- PROBLEM TO WORK ON
Each record must reappear in the answer exactly as it is written.

- Collected data entries
■ ■ ■ ■ ■ ■ ■

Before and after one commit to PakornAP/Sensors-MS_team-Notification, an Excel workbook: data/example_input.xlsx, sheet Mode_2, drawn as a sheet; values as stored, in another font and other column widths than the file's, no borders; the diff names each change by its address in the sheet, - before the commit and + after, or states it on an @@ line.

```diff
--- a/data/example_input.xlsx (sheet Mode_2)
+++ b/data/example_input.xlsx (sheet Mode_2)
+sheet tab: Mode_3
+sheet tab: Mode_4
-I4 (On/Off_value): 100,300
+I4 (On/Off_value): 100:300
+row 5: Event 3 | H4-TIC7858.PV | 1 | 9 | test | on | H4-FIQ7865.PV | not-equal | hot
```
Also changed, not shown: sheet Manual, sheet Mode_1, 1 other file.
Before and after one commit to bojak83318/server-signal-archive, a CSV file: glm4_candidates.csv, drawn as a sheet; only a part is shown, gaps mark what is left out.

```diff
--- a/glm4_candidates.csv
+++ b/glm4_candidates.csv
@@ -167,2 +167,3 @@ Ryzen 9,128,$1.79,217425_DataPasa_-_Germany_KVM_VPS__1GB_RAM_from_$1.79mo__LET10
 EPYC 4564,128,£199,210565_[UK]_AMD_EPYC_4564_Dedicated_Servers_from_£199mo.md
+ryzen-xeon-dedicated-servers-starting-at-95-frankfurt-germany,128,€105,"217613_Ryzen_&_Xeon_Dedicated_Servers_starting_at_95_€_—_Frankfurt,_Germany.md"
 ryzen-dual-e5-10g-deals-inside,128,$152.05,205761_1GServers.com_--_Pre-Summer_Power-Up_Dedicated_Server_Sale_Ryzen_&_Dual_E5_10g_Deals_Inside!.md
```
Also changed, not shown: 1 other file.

■ ■ ■ ■ ■ ■ ■

- SOLUTION TO THIS PROBLEM
Before and after one commit to PakornAP/Sensors-MS_team-Notification, an Excel workbook: data/example_input.xlsx, sheet Mode_2, drawn as a sheet; values as stored, in another font and other column widths than the file's, no borders; the diff names each change by its address in the sheet, - before the commit and + after, or states it on an @@ line.

```diff
--- a/data/example_input.xlsx (sheet Mode_2)
+++ b/data/example_input.xlsx (sheet Mode_2)
+sheet tab: Mode_3
+sheet tab: Mode_4
-I4 (On/Off_value): 100,300
+I4 (On/Off_value): 100:300
+row 5: Event 3 | H4-TIC7858.PV | 1 | 9 | test | on | H4-FIQ7865.PV | not-equal | hot
```
Also changed, not shown: sheet Manual, sheet Mode_1, 1 other file.
Before and after one commit to bojak83318/server-signal-archive, a CSV file: glm4_candidates.csv, drawn as a sheet; only a part is shown, gaps mark what is left out.

```diff
--- a/glm4_candidates.csv
+++ b/glm4_candidates.csv
@@ -167,2 +167,3 @@ Ryzen 9,128,$1.79,217425_DataPasa_-_Germany_KVM_VPS__1GB_RAM_from_$1.79mo__LET10
 EPYC 4564,128,£199,210565_[UK]_AMD_EPYC_4564_Dedicated_Servers_from_£199mo.md
+ryzen-xeon-dedicated-servers-starting-at-95-frankfurt-germany,128,€105,"217613_Ryzen_&_Xeon_Dedicated_Servers_starting_at_95_€_—_Frankfurt,_Germany.md"
 ryzen-dual-e5-10g-deals-inside,128,$152.05,205761_1GServers.com_--_Pre-Summer_Power-Up_Dedicated_Server_Sale_Ryzen_&_Dual_E5_10g_Deals_Inside!.md
```
Also changed, not shown: 1 other file.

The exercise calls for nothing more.